We are not perfect.  Ha.  There are still several store-bought food products that we use, like Best Foods mayo, Grey Poupon Dijon mustard and Sriracha hot sauce.  I’ve made mayonnaise, but Hubby still likes his Best Foods.  And I’m simply addicted to the other two!  If anyone has any ideas or recipes for these, I’m open to trying them.

So, that’s my story.  Even though at times I feel like I could be doing so much more, I think we’ve come a long way!  As I told one of my readers just today,

My attitude towards this is to NOT sweat less-than-perfection, because our diet, overall, is so much better than it used to be! And, to me, nourishment is more about “adding” to our overall health instead of a stern list of do’s and don’ts.

Have you started on this journey?  I’d love to hear your story!  Maybe we can encourage each other.

A Winter’s Day. (Hot Coco-Cocoa and Snow Ice Cream)

It started out a perfect wintery day.  We woke up to 7 inches of snow, with more coming down.  My brother dropped off his kids to play with Little Boy while he ran errands.  Meanwhile, the temp rose just enough for the snow to turn to freezing rain, and when the kids went out to play in the snow, even they were miserable (that’s something, for kids to be miserable in the snow!). When they came in, I served them warm hot chocolate and snow ice cream. And loaded up the dryer with soppy wet clothes.

Hot Coco-Cocoa (per mug–adjust amounts to taste)

  • 1 c. Whole milk
  • 1 Tbls. Cocoa powder
  • 1 Tbls. Maple syrup and/or sucanat
  • Dash of sea salt
  • 1 Tbls. Coconut oil
  • Splash of vanilla

Start out with just enough milk in the pan to whisk the cocoa into a paste, then add more milk gradually, whisking almost constantly over medium heat.  Add everything else except vanilla and heat til hot.  Remove from heat and add vanilla.  Adults get a sprinkle of cayenne atop.

Snow Ice Cream

Get a bowlful of clean snow.  Add pure maple syrup, heavy cream and a little vanilla, stir until incorporated and just starting to melt.  Serve at once.

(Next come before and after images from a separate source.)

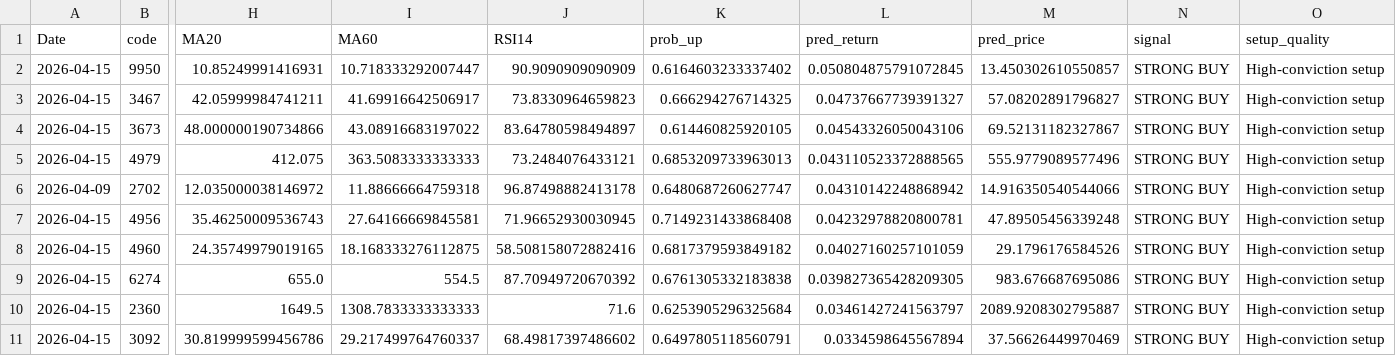
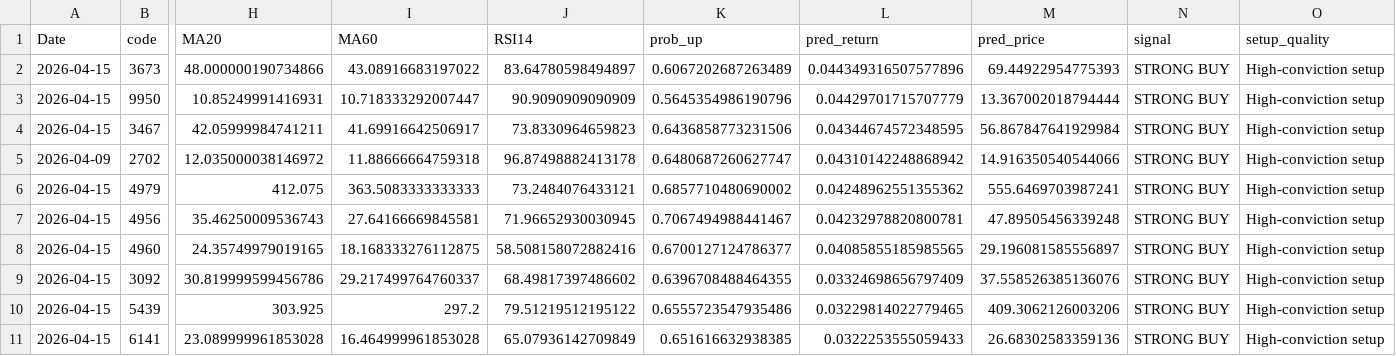
Before and after one commit to tthomas88121/Stock, a CSV file: outputs/top_candidates.csv, drawn as a sheet; only a part is shown, gaps mark what is left out; removed rows and columns are numbered as before the commit, all else as after; rows hold the shown columns only; the diff names each change by its address in the sheet, - before the commit and + after, or states it on an @@ line.

```diff
--- a/outputs/top_candidates.csv
+++ b/outputs/top_candidates.csv
+row 2: 2026-04-15 | 3673 | 48.000000190734866 | 43.08916683197022 | 83.64780598494897 | 0.6067202687263489 | 0.044349316507577896 | 69.44922954775393 | STRONG BUY | High-conviction setup
-K3 (prob_up): 0.6164603233337402
+K3 (prob_up): 0.5645354986190796
-L3 (pred_return): 0.050804875791072845
+L3 (pred_return): 0.04429701715707779
-M3 (pred_price): 13.450302610550857
+M3 (pred_price): 13.367002018794444
-K4 (prob_up): 0.666294276714325
+K4 (prob_up): 0.6436858773231506
-L4 (pred_return): 0.04737667739391327
+L4 (pred_return): 0.04344674572348595
-M4 (pred_price): 57.08202891796827
+M4 (pred_price): 56.867847641929984
-row 4: 2026-04-15 | 3673 | 48.000000190734866 | 43.08916683197022 | 83.64780598494897 | 0.614460825920105 | 0.04543326050043106 | 69.52131182327867 | STRONG BUY | High-conviction setup
-row 5: 2026-04-15 | 4979 | 412.075 | 363.5083333333333 | 73.2484076433121 | 0.6853209733963013 | 0.043110523372888565 | 555.9779089577496 | STRONG BUY | High-conviction setup
+row 6: 2026-04-15 | 4979 | 412.075 | 363.5083333333333 | 73.2484076433121 | 0.6857710480690002 | 0.04248962551355362 | 555.6469703987241 | STRONG BUY | High-conviction setup
-K7 (prob_up): 0.7149231433868408
+K7 (prob_up): 0.7067494988441467
-K8 (prob_up): 0.6817379593849182
+K8 (prob_up): 0.6700127124786377
-L8 (pred_return): 0.04027160257101059
+L8 (pred_return): 0.04085855185985565
-M8 (pred_price): 29.1796176584526
+M8 (pred_price): 29.196081585556897
-row 9: 2026-04-15 | 6274 | 655.0 | 554.5 | 87.70949720670392 | 0.6761305332183838 | 0.039827365428209305 | 983.676687695086 | STRONG BUY | High-conviction setup
-row 10: 2026-04-15 | 2360 | 1649.5 | 1308.7833333333333 | 71.6 | 0.6253905296325684 | 0.03461427241563797 | 2089.9208302795887 | STRONG BUY | High-conviction setup
-K9 (prob_up): 0.6497805118560791
+K9 (prob_up): 0.6396708488464355
-L9 (pred_return): 0.0334598645567894
+L9 (pred_return): 0.03324698656797409
-M9 (pred_price): 37.56626449970469
+M9 (pred_price): 37.558526385136076
+row 10: 2026-04-15 | 5439 | 303.925 | 297.2 | 79.51219512195122 | 0.6555723547935486 | 0.03229814022779465 | 409.3062126003206 | STRONG BUY | High-conviction setup
+row 11: 2026-04-15 | 6141 | 23.089999961853028 | 16.464999961853028 | 65.07936142709849 | 0.651616632938385 | 0.0322253555059433 | 26.68302583359136 | STRONG BUY | High-conviction setup
```
Also changed, not shown: outputs/daily_all_predictions.csv.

I don’t usually serve so much sweetness in one day, but what can I say?  It’s a snow day.  At least there were plenty of good fats to keep them warm and support their immune systems.